WHAT TO DO
Please find every line below that includes "right" and report how many there are. Nothing else is needed.

[Dataset items]
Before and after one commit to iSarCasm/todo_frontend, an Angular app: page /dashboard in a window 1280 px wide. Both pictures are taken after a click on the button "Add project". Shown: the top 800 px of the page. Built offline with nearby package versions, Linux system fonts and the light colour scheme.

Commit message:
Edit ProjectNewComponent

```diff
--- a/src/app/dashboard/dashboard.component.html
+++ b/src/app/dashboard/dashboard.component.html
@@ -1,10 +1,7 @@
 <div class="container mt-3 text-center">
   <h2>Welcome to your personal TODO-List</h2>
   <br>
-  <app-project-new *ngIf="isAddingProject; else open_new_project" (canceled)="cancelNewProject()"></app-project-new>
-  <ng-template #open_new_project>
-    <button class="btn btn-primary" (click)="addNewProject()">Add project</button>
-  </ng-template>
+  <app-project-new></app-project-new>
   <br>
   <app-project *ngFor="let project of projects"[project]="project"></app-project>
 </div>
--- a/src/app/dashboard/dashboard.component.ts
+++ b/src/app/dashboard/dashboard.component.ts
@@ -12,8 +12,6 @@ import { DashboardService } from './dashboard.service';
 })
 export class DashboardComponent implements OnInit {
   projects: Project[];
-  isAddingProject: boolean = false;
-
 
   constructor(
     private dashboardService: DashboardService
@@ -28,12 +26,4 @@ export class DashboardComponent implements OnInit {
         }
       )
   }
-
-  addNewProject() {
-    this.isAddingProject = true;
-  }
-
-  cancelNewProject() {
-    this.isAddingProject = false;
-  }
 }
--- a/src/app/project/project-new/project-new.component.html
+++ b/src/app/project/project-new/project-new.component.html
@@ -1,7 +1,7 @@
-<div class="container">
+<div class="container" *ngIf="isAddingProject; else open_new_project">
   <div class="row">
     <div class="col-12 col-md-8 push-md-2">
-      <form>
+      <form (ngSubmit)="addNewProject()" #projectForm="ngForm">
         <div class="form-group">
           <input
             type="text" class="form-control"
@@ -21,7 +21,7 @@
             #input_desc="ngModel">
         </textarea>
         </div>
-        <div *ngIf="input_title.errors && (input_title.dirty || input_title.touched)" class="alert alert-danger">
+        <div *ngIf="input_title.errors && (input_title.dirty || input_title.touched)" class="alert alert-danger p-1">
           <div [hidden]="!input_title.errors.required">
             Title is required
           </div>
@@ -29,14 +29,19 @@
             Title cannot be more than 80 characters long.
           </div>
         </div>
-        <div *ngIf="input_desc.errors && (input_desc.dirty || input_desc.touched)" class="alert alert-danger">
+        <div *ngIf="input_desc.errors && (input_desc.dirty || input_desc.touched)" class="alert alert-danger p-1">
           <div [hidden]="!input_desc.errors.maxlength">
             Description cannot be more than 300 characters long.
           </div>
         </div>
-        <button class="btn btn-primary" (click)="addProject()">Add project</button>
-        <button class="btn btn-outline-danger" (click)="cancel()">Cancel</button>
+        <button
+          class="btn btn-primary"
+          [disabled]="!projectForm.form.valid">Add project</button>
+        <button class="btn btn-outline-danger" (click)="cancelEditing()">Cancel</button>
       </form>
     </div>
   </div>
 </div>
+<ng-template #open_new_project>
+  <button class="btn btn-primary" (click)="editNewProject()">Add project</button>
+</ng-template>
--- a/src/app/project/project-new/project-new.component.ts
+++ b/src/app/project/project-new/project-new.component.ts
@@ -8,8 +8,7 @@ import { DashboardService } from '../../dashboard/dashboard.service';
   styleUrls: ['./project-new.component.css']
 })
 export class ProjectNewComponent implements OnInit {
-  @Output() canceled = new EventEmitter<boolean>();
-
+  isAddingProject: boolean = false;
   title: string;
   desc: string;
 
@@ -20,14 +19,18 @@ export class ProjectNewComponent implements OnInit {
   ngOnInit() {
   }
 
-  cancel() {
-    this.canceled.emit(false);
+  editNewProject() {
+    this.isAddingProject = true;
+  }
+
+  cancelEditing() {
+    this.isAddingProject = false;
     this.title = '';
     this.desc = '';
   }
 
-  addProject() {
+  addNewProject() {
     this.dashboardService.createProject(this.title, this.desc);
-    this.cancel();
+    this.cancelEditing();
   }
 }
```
--
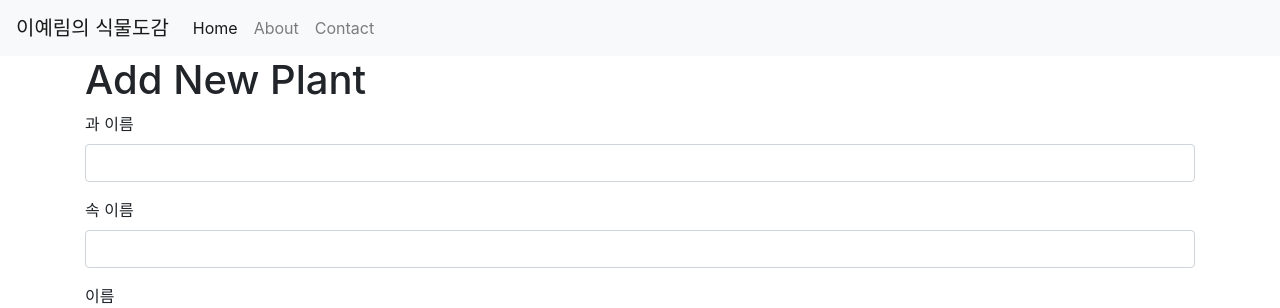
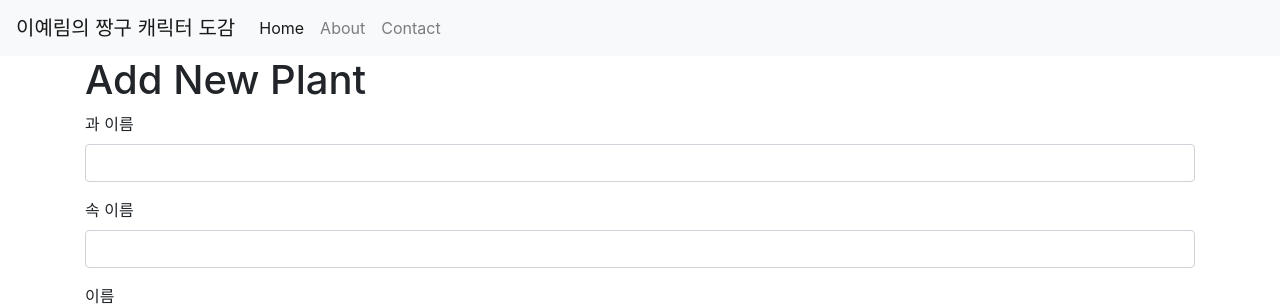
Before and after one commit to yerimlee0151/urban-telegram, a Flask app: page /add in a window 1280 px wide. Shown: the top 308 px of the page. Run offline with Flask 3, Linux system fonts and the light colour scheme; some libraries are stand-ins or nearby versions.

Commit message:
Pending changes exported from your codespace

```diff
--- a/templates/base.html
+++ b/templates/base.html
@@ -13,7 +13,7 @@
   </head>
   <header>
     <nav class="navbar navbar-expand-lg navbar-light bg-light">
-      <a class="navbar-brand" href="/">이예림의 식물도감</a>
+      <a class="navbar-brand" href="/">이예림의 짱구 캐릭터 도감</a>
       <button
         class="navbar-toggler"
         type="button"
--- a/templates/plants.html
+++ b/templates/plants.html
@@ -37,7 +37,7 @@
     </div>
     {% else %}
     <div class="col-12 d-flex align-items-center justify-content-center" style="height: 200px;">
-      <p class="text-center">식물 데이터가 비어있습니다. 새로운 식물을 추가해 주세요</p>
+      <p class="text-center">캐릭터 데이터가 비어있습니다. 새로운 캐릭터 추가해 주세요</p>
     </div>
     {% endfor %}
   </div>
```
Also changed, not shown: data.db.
* * *
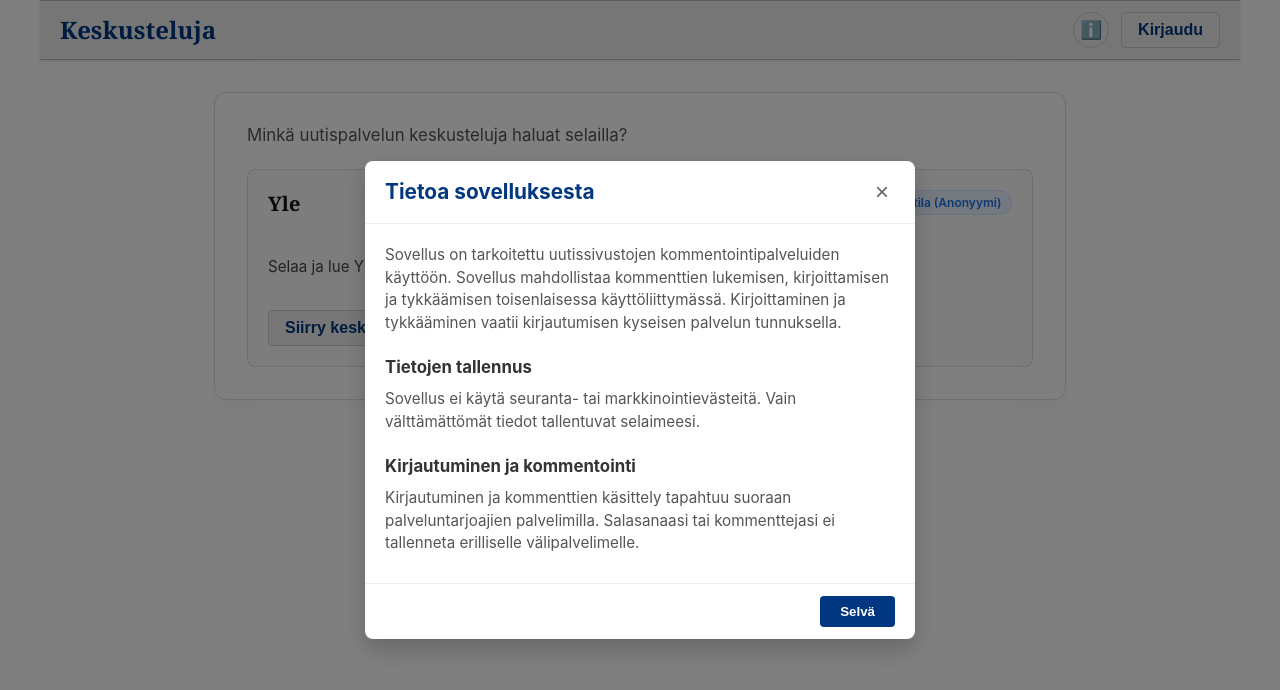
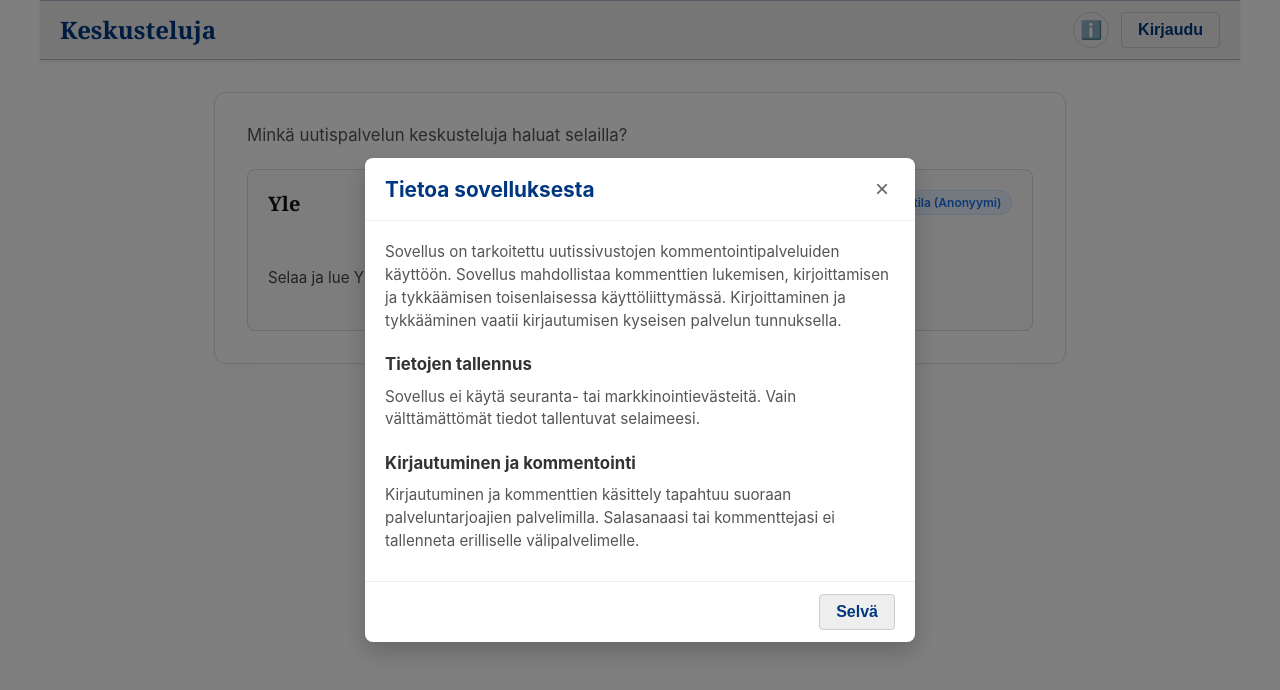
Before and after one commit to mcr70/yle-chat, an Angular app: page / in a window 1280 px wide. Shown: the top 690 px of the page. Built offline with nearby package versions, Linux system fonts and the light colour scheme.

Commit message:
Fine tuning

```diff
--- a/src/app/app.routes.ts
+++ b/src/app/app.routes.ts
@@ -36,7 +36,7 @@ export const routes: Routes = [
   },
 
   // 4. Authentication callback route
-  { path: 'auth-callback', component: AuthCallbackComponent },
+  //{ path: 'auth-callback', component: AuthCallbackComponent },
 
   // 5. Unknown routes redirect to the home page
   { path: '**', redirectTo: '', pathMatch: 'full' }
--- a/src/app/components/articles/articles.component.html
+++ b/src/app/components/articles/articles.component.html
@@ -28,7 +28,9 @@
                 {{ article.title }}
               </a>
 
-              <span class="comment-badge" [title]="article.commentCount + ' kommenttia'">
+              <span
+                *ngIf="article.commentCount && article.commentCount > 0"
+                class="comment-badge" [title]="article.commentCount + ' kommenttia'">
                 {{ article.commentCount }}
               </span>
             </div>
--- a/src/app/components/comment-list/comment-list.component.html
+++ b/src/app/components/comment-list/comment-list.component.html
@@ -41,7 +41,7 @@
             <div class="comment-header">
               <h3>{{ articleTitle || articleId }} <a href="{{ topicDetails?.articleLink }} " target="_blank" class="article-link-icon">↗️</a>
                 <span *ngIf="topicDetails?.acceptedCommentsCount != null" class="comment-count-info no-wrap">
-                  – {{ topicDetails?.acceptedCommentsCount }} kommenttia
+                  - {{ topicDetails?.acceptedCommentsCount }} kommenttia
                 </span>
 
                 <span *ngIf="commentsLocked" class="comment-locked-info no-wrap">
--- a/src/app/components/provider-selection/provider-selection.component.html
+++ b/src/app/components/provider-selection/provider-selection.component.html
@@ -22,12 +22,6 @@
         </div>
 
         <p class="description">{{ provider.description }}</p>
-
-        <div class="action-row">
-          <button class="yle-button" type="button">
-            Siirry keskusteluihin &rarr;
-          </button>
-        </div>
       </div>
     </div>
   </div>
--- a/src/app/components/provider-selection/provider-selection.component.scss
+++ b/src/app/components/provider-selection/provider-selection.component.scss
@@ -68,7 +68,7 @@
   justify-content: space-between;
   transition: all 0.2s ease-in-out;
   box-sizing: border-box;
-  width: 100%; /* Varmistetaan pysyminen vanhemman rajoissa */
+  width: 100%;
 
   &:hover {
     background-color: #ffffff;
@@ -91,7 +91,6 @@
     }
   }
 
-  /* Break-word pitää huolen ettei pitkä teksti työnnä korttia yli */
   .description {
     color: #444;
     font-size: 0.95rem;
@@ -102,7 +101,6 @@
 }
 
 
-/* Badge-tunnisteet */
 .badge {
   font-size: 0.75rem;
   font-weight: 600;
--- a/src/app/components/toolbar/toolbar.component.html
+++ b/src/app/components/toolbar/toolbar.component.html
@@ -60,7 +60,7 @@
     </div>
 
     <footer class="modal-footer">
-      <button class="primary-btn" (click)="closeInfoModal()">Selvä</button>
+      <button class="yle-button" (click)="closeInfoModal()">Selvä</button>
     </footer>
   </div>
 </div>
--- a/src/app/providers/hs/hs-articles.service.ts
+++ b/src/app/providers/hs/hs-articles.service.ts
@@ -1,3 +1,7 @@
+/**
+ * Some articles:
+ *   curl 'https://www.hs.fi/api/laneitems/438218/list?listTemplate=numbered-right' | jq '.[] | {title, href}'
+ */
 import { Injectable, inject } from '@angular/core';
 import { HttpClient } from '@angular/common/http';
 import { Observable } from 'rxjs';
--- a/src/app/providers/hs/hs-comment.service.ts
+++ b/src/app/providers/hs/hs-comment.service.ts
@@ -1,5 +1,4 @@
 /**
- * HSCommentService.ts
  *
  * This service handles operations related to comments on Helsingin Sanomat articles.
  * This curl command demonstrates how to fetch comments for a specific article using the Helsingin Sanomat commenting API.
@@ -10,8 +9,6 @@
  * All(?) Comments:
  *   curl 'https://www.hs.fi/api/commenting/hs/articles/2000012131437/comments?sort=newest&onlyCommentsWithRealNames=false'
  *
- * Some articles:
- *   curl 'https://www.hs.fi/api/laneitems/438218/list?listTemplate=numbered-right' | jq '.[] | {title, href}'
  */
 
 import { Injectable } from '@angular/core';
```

RESULT FOR THIS TASK
2